▶ [What to produce] Wherever the string "axes" shows up in the data below, copy the whole line.

Records for the exercise section start

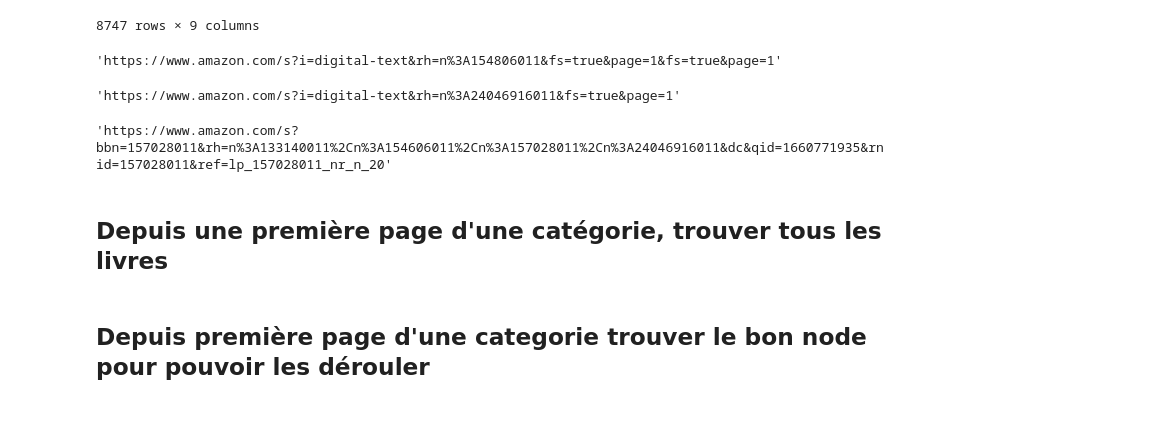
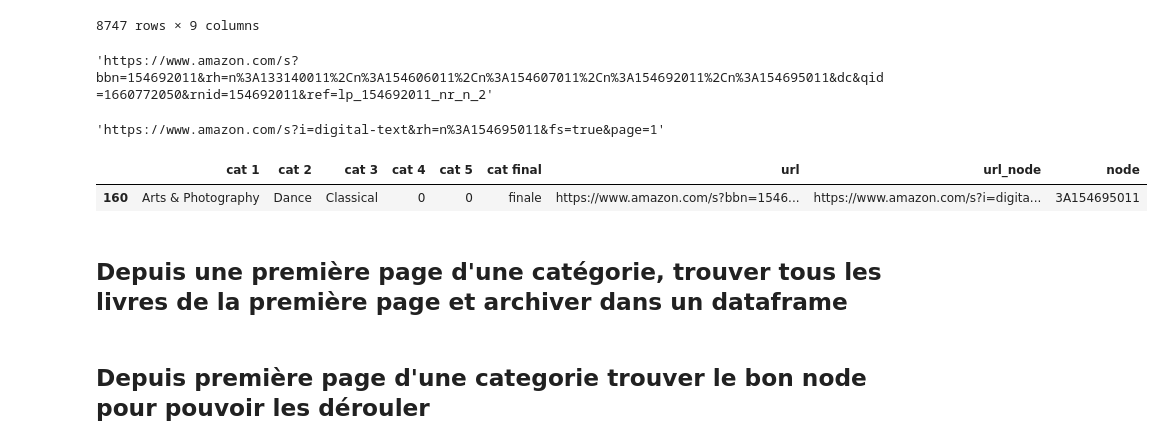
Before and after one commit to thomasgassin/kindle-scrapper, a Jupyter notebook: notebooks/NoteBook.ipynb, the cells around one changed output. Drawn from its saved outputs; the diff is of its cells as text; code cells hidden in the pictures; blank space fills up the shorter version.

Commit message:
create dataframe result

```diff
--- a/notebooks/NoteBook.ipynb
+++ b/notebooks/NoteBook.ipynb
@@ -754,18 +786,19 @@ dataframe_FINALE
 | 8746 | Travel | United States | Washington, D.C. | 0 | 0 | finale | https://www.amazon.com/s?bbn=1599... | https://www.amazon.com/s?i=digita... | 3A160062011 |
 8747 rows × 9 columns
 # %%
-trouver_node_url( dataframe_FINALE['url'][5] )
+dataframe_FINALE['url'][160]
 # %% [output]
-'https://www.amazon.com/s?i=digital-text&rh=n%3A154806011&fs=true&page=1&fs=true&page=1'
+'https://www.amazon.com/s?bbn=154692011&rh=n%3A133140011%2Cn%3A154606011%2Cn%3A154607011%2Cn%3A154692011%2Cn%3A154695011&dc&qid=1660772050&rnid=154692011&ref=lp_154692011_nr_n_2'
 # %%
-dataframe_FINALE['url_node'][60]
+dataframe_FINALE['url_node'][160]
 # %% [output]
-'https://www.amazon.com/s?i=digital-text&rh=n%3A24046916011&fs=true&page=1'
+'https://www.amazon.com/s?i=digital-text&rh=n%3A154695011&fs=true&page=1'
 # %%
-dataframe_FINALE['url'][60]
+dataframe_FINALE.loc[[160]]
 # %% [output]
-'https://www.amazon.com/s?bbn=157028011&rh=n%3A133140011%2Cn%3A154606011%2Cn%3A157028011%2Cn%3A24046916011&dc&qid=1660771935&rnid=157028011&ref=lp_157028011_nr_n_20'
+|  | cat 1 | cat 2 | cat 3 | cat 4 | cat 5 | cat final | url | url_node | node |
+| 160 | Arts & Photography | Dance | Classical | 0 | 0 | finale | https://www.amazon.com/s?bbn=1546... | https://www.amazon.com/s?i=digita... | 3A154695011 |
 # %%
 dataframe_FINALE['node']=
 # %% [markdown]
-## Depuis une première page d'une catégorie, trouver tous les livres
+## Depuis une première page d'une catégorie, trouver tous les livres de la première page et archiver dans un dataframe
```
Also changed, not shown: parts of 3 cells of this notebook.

Records for the exercise section end
Records for the exercise section start

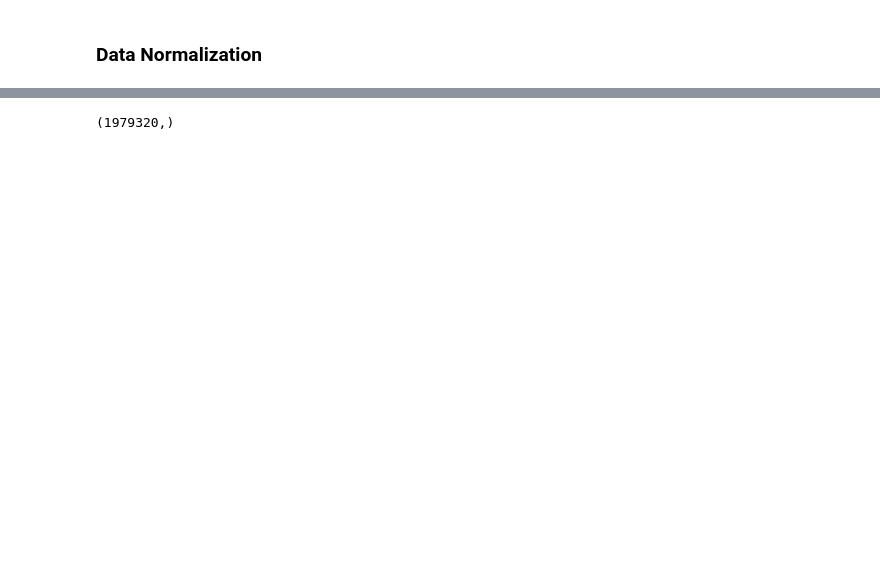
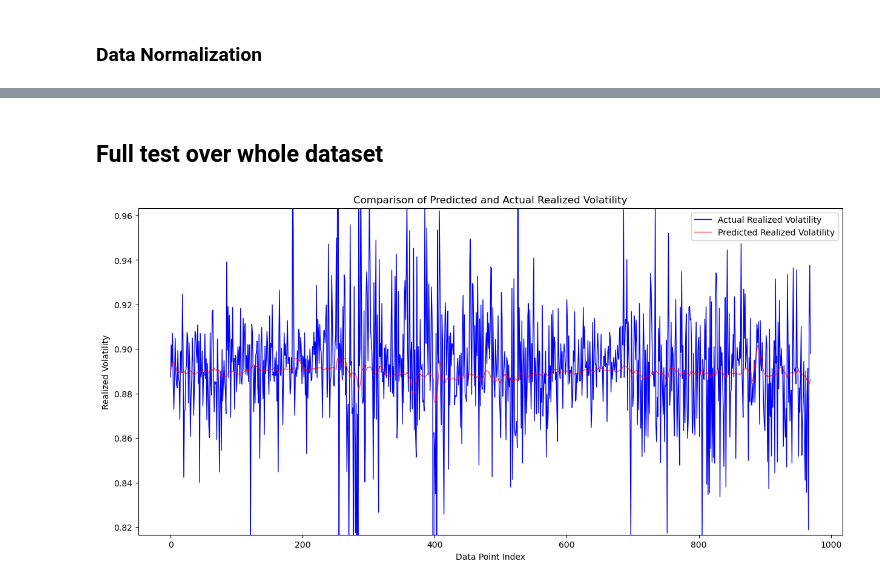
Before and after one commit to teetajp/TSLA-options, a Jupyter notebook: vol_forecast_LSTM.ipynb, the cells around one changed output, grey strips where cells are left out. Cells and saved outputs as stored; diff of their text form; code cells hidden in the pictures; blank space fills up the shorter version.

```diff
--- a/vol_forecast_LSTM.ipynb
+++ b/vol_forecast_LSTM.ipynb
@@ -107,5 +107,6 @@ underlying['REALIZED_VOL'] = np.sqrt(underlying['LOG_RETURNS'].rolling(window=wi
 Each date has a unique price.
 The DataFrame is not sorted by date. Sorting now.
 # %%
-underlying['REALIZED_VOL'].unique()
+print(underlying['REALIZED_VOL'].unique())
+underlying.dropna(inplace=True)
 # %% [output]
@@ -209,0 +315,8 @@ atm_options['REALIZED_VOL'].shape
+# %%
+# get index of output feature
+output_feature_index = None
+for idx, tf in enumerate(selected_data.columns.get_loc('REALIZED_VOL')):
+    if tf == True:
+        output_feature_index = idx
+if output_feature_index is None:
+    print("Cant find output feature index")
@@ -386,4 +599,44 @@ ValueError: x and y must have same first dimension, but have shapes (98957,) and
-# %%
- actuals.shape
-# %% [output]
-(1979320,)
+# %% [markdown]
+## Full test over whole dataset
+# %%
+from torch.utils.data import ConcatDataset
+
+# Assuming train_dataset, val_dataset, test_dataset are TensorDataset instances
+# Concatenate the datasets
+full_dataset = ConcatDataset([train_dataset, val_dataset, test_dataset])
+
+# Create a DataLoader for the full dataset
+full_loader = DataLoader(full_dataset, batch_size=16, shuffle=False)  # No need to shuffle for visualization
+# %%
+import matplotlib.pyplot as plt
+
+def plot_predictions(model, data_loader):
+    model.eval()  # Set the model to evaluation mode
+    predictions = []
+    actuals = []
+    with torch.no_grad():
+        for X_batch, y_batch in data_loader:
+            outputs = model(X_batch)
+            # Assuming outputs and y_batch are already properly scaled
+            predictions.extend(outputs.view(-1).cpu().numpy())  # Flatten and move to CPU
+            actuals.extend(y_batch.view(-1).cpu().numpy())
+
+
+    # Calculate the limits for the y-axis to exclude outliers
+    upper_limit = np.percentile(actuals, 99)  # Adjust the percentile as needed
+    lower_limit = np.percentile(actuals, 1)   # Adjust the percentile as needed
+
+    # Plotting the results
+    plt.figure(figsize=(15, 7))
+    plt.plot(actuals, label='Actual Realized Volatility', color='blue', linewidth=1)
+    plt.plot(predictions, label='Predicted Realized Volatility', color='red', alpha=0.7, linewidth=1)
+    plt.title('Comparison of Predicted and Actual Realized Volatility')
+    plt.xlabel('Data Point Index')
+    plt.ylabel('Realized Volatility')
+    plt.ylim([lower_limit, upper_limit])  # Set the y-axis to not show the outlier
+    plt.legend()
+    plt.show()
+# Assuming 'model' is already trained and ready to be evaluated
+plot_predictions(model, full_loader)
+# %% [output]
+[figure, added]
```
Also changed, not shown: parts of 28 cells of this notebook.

Records for the exercise section end
Records for the exercise section start

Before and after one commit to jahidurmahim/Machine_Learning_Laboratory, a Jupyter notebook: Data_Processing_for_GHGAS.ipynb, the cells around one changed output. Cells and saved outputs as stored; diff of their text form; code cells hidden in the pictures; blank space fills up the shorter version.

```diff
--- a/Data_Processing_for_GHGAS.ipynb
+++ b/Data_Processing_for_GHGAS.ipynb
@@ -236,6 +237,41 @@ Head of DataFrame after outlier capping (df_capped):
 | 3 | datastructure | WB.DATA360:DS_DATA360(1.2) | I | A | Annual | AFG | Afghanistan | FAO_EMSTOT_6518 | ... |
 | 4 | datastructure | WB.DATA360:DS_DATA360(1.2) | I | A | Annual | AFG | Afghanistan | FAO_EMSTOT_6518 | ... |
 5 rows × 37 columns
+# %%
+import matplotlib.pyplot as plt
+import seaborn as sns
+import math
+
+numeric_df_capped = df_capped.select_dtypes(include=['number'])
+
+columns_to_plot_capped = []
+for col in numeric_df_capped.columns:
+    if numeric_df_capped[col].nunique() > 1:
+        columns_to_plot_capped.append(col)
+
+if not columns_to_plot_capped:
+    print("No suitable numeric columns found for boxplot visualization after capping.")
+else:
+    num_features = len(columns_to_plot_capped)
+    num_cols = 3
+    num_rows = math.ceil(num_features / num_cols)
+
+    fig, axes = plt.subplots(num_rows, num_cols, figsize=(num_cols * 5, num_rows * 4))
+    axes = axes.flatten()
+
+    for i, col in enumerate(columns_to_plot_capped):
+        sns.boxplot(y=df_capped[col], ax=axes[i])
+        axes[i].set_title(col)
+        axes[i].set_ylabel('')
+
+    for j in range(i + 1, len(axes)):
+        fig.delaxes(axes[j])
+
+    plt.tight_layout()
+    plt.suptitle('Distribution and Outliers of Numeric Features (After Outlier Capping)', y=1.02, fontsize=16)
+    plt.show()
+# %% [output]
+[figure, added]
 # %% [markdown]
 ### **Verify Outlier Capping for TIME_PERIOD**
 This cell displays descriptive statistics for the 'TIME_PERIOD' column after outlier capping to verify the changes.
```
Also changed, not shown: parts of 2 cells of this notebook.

Records for the exercise section end

▶ [Task solution]
+    fig, axes = plt.subplots(num_rows, num_cols, figsize=(num_cols * 5, num_rows * 4))
+    axes = axes.flatten()
+        sns.boxplot(y=df_capped[col], ax=axes[i])
+        axes[i].set_title(col)
+        axes[i].set_ylabel('')
+    for j in range(i + 1, len(axes)):
+        fig.delaxes(axes[j])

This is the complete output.